Other songs which conform to the haunting nature of many of the tracks are “Solitaire,” “Weeds,” “Gold” and “Immortal.”
While “Happy” is a sentimental ballad, the second song on the album, “Froot,” has a slightly more upbeat and mysterious tone. Perhaps this song is the most eclectic of the bunch as the track uses the metaphor of Diamandis being a fruit waiting to be juiced. This song seems to be fairly sexualized and is one of the more promising successes off the album.
The third song to appear is “I’m a Ruin” which comments on a lover’s desire to continue on loving, despite being a detriment to their partner. Also on this track, it is suggested that the lover being discussed has some sort of secret as shown in the line “Don’t wanna keep a secret but I don’t know how to keep it fair, yeah.”
Moving through the album, “Blue” is the most seemingly pop conforming song on the album. Much like “Froot,” this track seems to have pop undertones that may be hit for mainstream broadcasting. “Forget” and “Better than That” are other upbeat tracks off the record.
Perhaps the most empowering song on the album is the feminist track “You Can’t Pin Me Down” which plays off of the expected sexual and gender roles of women. Diamandis takes a bold risk with this song and touches on a topic often ignored singing the words “I am never gonna give you anything you expect / you think I’m like the others, boy, you need to get your eyes checked / checked.”

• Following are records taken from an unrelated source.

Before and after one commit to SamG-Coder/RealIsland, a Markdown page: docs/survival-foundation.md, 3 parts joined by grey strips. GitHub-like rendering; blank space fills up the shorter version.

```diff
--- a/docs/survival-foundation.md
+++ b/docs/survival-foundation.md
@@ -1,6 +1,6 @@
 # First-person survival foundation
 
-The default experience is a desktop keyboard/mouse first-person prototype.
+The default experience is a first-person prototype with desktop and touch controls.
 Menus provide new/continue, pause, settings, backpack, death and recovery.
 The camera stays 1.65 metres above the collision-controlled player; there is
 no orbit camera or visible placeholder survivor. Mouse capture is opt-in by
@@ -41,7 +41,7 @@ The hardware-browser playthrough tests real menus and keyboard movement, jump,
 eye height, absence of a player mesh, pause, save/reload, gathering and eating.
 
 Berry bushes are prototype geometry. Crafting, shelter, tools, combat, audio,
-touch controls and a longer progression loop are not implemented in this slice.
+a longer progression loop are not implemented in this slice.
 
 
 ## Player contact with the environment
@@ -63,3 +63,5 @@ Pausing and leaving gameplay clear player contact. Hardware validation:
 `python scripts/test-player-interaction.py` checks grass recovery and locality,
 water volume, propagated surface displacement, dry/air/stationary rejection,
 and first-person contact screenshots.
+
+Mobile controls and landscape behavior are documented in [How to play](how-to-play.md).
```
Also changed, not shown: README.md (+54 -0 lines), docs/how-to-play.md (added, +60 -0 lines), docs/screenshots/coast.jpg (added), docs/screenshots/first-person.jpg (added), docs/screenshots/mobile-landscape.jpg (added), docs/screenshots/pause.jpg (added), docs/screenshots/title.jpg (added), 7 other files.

The most controversial track off the album, “Savages,” mentions some touchy topics like rape. This effort seems to be a direct critique on society’s violent, narcissistic and hedonistic nature. The catchy chorus of this painfully honest tune comments on facades and deception: “Underneath it all we’re just savages / hidden behind shirts, ties and marriages / how could we expect anything at all? / we’re just animals still learning how to crawl.” Also, throughout the song Diamandis discusses the idea that man should be our biggest fear due to the recurrent destruction of self and others we see in the media.
Diamandis’ efforts are expected to be successful—whether in the mainstream media or among her constantly growing fan base. Along with Diamandis’ efforts with Froot, she is also expected to go on “The Froot Tour” which will be stopping at major annual events such as Coachella Festival and Lollapalooza Festival.
Regardless of if listeners are past fans of Diamandis, emerging fans or are uninterested in her catchy tunes, most agree that she has most definitely rocked the music industry.